Task instructions: Count every line in this listing that has "latex". Reply with only the total.

Segment Open

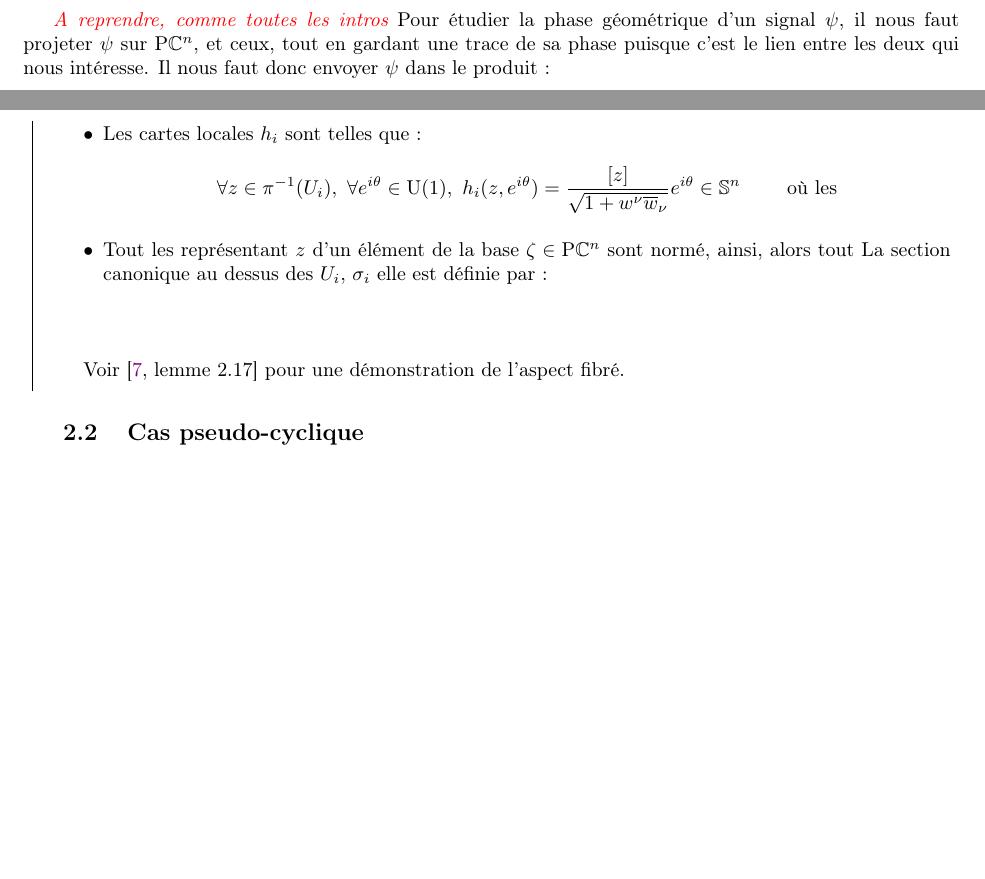
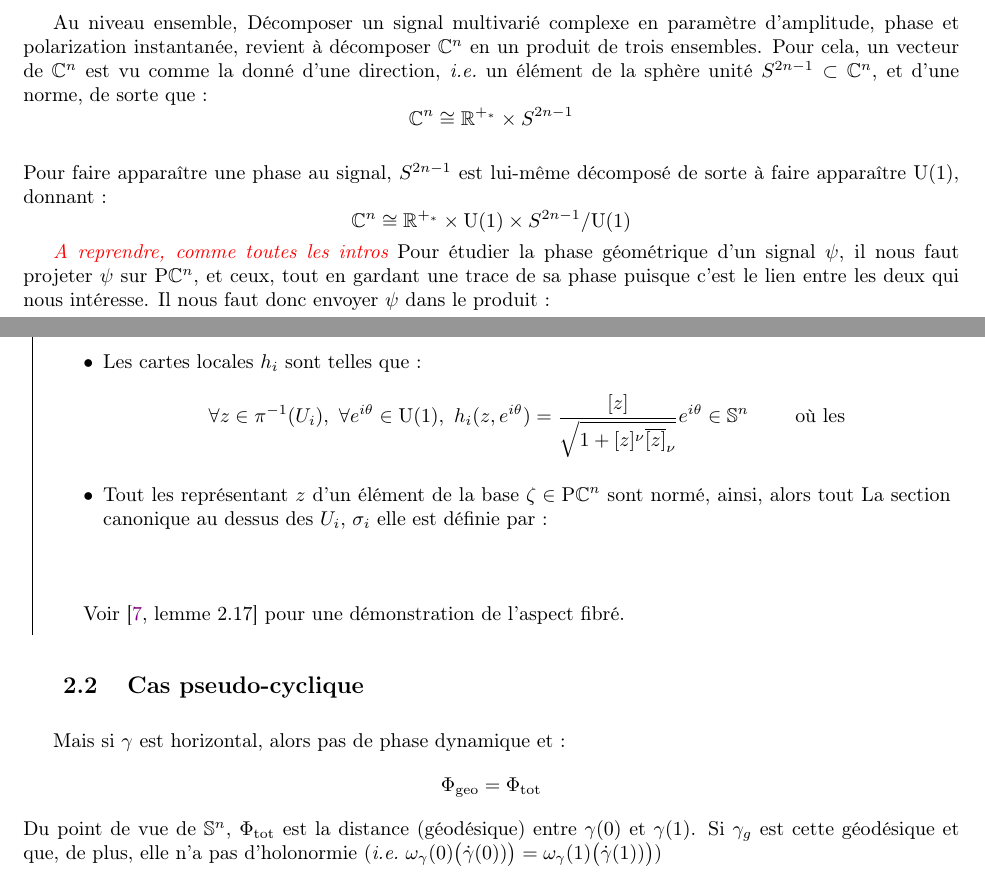
Before and after one commit to GregoireDoat/StageM2, a LaTeX document (Mémoire.tex, which reads latex/part-2.tex): two parts of pages 21 and 26 of 42, joined at a grey line, cut at the place of the change, the shorter picture padded with empty space. Compiled offline with pdfLaTeX.

Commit message:
retour de la retraite

```diff
--- a/latex/part-2.tex
+++ b/latex/part-2.tex
@@ -157,6 +157,11 @@ Plan approximatif de cette partie :
 
 \newpage
 
+Au niveau ensemble, Décomposer un signal multivarié complexe en paramètre d'amplitude, phase et polarization instantanée, revient à décomposer $\C^n$ en un produit de trois ensembles. Pour cela, un vecteur de $\C^n$ est vu comme la donné d'une direction, \ie~un élément de la sphère unité $S^{2n-1}\subset\C^n$, et d'une norme, de sorte que :
+\[\C^n \cong \R^{+_*} \times S^{2n-1}\]
+\\
+Pour faire apparaître une phase au signal, $S^{2n-1}$ est lui-même décomposé de sorte à faire apparaître $\U{1}$, donnant :
+\[\C^n \cong \R^{+_*} \times \U{1} \times S^{2n-1}/\U{1}\]
 
 \thoughts{A reprendre, comme toutes les intros} Pour étudier la phase géométrique d'un signal $\psi$, il nous faut projeter $\psi$ sur $\PC{n}$, et ceux, tout en gardant une trace de sa phase puisque c'est le lien entre les deux qui nous intéresse. Il nous faut donc envoyer $\psi$ dans le produit :
 \[\U{1}\times \PC{n}\qquad\qquad (\text{ou }\ \C^{n-1*}/\C^*)\]
@@ -406,7 +411,7 @@ Comme $\PC{n}$ est une variété quotient, elle induit naturellement une variét
 		\[\pi\ :\ \begin{aligned}S^{2n+1}\ &\lr\ \PC{n} \\ z\quad\ &\lmt\ \ [z]\end{aligned}\]
 
 		\item Les cartes locales $h_i$ sont telles que :
-		\[\forall z \in \pi^{-1}(U_i),\ \forall e^{i\theta}\in\U{1},\  h_i(z,e^{i\theta}) = \frac{[z]}{\sqrt{1 + w^\nu \congu{w}_\nu}}e^{i\theta} \in \S{n}\qquad \text{ où les}\]
+		\[\forall z \in \pi^{-1}(U_i),\ \forall e^{i\theta}\in\U{1},\  h_i(z,e^{i\theta}) = \frac{[z]}{\sqrt{1 + [z]^\nu \congu{[z]}_\nu}}e^{i\theta} \in \S{n}\qquad \text{ où les}\]
 
 		\item Tout les représentant $z$ d'un élément de la base $\zeta\in\PC{n}$ sont normé, ainsi, alors tout La section canonique au dessus des $U_i$, $\sigma_i$ elle est définie par :
 		\[\]
@@ -420,6 +425,14 @@ Comme $\PC{n}$ est une variété quotient, elle induit naturellement une variét
 
 
 \subsection{Cas pseudo-cyclique}
+
+Mais si $\gamma$ est horizontal, alors pas de phase dynamique et :
+\[\phaseg  = \phaset\]
+Du point de vue de $\S{n}$, $\phaset$ est la distance (géodésique) entre $\gamma(0)$ et $\gamma(1)$.
+Si $\gamma_g$ est cette géodésique et que, de plus, elle n'a pas d'holonormie (\ie~$\omega_\gamma(0)\big(\dot{\gamma}(0))\big) = \omega_\gamma(1)\big(\dot{\gamma}(1))}\big)$)
+
+
+
 
 
 
```
Also changed, not shown: latex/part-1.tex (+2 -2 lines), Mémoire.pdf, latex/part-2.tex (2 more changed lines).
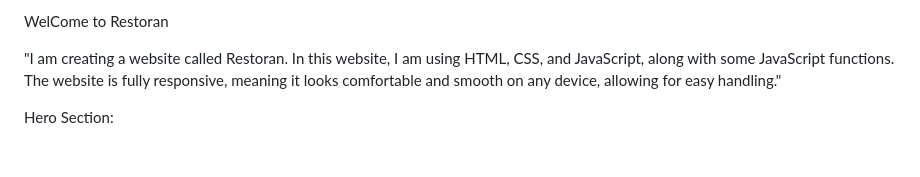
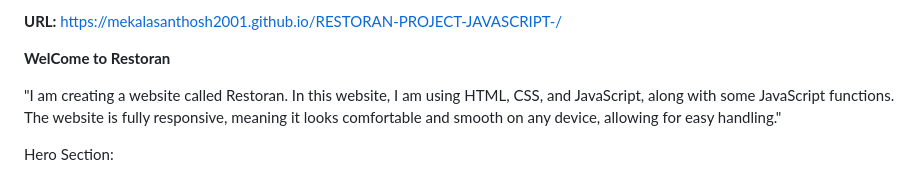
Before and after one commit to mekalasanthosh2001/RESTORAN-PROJECT-JAVASCRIPT-, a Markdown page: README.md, the part around the change printed below. Rendered like a GitHub page; blank space fills up the shorter version.

```diff
--- a/README.md
+++ b/README.md
@@ -1,4 +1,6 @@
-WelCome to Restoran
+**URL:** https://mekalasanthosh2001.github.io/RESTORAN-PROJECT-JAVASCRIPT-/
+
+**WelCome to Restoran**
 
 "I am creating a website called Restoran. In this website, I am using HTML, CSS, and JavaScript, along with some JavaScript functions. The website is fully responsive, meaning it looks comfortable and smooth on any device, allowing for easy handling."
 
```
Also changed, not shown: other parts of README.md (+6 -1 lines).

Segment Closed

Response to the exercise: 4